== EXERCISE BRIEF ==
Below are some entries. Reproduce them word for word.

== SUPPLIED DATA ==
● ● ● ● ●

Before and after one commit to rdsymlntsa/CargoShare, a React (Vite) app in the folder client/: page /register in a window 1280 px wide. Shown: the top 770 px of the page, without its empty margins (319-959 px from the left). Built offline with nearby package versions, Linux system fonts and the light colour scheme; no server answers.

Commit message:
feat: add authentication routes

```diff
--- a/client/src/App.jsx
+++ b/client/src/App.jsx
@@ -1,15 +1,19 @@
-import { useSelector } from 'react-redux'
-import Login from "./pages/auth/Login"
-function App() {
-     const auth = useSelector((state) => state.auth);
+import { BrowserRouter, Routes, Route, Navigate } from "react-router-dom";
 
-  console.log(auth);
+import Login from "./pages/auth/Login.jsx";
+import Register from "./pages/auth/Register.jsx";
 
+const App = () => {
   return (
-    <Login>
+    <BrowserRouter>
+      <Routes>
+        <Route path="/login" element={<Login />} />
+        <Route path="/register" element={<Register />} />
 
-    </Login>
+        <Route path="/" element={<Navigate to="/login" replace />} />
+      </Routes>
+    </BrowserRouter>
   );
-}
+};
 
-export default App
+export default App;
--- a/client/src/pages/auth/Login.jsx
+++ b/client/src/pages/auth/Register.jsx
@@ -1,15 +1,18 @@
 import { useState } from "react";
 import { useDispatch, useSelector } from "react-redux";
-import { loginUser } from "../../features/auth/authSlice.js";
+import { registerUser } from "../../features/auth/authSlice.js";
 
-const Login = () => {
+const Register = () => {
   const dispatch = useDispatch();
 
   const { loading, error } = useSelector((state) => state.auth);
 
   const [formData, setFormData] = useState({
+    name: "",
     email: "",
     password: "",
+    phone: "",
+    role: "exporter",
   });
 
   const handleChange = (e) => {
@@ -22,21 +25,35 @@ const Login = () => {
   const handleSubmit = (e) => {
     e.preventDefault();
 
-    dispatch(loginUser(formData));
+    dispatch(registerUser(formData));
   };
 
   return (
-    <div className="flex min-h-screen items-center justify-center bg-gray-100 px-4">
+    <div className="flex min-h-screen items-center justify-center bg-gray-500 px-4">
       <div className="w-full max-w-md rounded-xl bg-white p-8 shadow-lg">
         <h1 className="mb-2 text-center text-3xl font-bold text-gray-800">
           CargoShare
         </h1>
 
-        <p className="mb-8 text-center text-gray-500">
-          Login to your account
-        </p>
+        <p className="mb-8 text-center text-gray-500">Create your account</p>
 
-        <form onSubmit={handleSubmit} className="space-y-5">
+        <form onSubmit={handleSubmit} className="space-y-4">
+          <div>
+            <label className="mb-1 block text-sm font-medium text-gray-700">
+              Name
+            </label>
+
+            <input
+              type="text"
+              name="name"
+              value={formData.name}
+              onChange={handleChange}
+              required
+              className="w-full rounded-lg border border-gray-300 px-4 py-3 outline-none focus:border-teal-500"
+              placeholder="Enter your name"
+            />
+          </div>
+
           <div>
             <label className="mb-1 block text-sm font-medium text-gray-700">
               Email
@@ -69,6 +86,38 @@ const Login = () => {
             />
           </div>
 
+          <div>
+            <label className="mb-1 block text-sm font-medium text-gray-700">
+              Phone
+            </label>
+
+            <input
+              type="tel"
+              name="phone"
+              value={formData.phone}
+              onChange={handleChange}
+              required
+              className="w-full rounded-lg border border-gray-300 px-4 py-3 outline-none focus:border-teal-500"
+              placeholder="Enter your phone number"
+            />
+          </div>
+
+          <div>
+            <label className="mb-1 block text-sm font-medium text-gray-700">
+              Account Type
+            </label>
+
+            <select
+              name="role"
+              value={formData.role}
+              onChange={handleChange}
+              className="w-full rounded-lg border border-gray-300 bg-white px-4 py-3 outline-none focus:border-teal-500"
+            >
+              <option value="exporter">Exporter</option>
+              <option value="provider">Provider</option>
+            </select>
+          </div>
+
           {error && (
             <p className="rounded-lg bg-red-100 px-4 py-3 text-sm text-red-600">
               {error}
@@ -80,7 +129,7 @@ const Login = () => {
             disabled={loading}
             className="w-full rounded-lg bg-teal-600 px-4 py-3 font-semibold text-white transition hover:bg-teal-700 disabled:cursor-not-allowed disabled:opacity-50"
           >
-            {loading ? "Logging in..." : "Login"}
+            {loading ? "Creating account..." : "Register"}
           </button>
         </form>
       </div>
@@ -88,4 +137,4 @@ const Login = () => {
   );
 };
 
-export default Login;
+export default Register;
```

● ● ● ● ●

== TASK OUTPUT ==
Before and after one commit to rdsymlntsa/CargoShare, a React (Vite) app in the folder client/: page /register in a window 1280 px wide. Shown: the top 770 px of the page, without its empty margins (319-959 px from the left). Built offline with nearby package versions, Linux system fonts and the light colour scheme; no server answers.

Commit message:
feat: add authentication routes

```diff
--- a/client/src/App.jsx
+++ b/client/src/App.jsx
@@ -1,15 +1,19 @@
-import { useSelector } from 'react-redux'
-import Login from "./pages/auth/Login"
-function App() {
-     const auth = useSelector((state) => state.auth);
+import { BrowserRouter, Routes, Route, Navigate } from "react-router-dom";
 
-  console.log(auth);
+import Login from "./pages/auth/Login.jsx";
+import Register from "./pages/auth/Register.jsx";
 
+const App = () => {
   return (
-    <Login>
+    <BrowserRouter>
+      <Routes>
+        <Route path="/login" element={<Login />} />
+        <Route path="/register" element={<Register />} />
 
-    </Login>
+        <Route path="/" element={<Navigate to="/login" replace />} />
+      </Routes>
+    </BrowserRouter>
   );
-}
+};
 
-export default App
+export default App;
--- a/client/src/pages/auth/Login.jsx
+++ b/client/src/pages/auth/Register.jsx
@@ -1,15 +1,18 @@
 import { useState } from "react";
 import { useDispatch, useSelector } from "react-redux";
-import { loginUser } from "../../features/auth/authSlice.js";
+import { registerUser } from "../../features/auth/authSlice.js";
 
-const Login = () => {
+const Register = () => {
   const dispatch = useDispatch();
 
   const { loading, error } = useSelector((state) => state.auth);
 
   const [formData, setFormData] = useState({
+    name: "",
     email: "",
     password: "",
+    phone: "",
+    role: "exporter",
   });
 
   const handleChange = (e) => {
@@ -22,21 +25,35 @@ const Login = () => {
   const handleSubmit = (e) => {
     e.preventDefault();
 
-    dispatch(loginUser(formData));
+    dispatch(registerUser(formData));
   };
 
   return (
-    <div className="flex min-h-screen items-center justify-center bg-gray-100 px-4">
+    <div className="flex min-h-screen items-center justify-center bg-gray-500 px-4">
       <div className="w-full max-w-md rounded-xl bg-white p-8 shadow-lg">
         <h1 className="mb-2 text-center text-3xl font-bold text-gray-800">
           CargoShare
         </h1>
 
-        <p className="mb-8 text-center text-gray-500">
-          Login to your account
-        </p>
+        <p className="mb-8 text-center text-gray-500">Create your account</p>
 
-        <form onSubmit={handleSubmit} className="space-y-5">
+        <form onSubmit={handleSubmit} className="space-y-4">
+          <div>
+            <label className="mb-1 block text-sm font-medium text-gray-700">
+              Name
+            </label>
+
+            <input
+              type="text"
+              name="name"
+              value={formData.name}
+              onChange={handleChange}
+              required
+              className="w-full rounded-lg border border-gray-300 px-4 py-3 outline-none focus:border-teal-500"
+              placeholder="Enter your name"
+            />
+          </div>
+
           <div>
             <label className="mb-1 block text-sm font-medium text-gray-700">
               Email
@@ -69,6 +86,38 @@ const Login = () => {
             />
           </div>
 
+          <div>
+            <label className="mb-1 block text-sm font-medium text-gray-700">
+              Phone
+            </label>
+
+            <input
+              type="tel"
+              name="phone"
+              value={formData.phone}
+              onChange={handleChange}
+              required
+              className="w-full rounded-lg border border-gray-300 px-4 py-3 outline-none focus:border-teal-500"
+              placeholder="Enter your phone number"
+            />
+          </div>
+
+          <div>
+            <label className="mb-1 block text-sm font-medium text-gray-700">
+              Account Type
+            </label>
+
+            <select
+              name="role"
+              value={formData.role}
+              onChange={handleChange}
+              className="w-full rounded-lg border border-gray-300 bg-white px-4 py-3 outline-none focus:border-teal-500"
+            >
+              <option value="exporter">Exporter</option>
+              <option value="provider">Provider</option>
+            </select>
+          </div>
+
           {error && (
             <p className="rounded-lg bg-red-100 px-4 py-3 text-sm text-red-600">
               {error}
@@ -80,7 +129,7 @@ const Login = () => {
             disabled={loading}
             className="w-full rounded-lg bg-teal-600 px-4 py-3 font-semibold text-white transition hover:bg-teal-700 disabled:cursor-not-allowed disabled:opacity-50"
           >
-            {loading ? "Logging in..." : "Login"}
+            {loading ? "Creating account..." : "Register"}
           </button>
         </form>
       </div>
@@ -88,4 +137,4 @@ const Login = () => {
   );
 };
 
-export default Login;
+export default Register;
```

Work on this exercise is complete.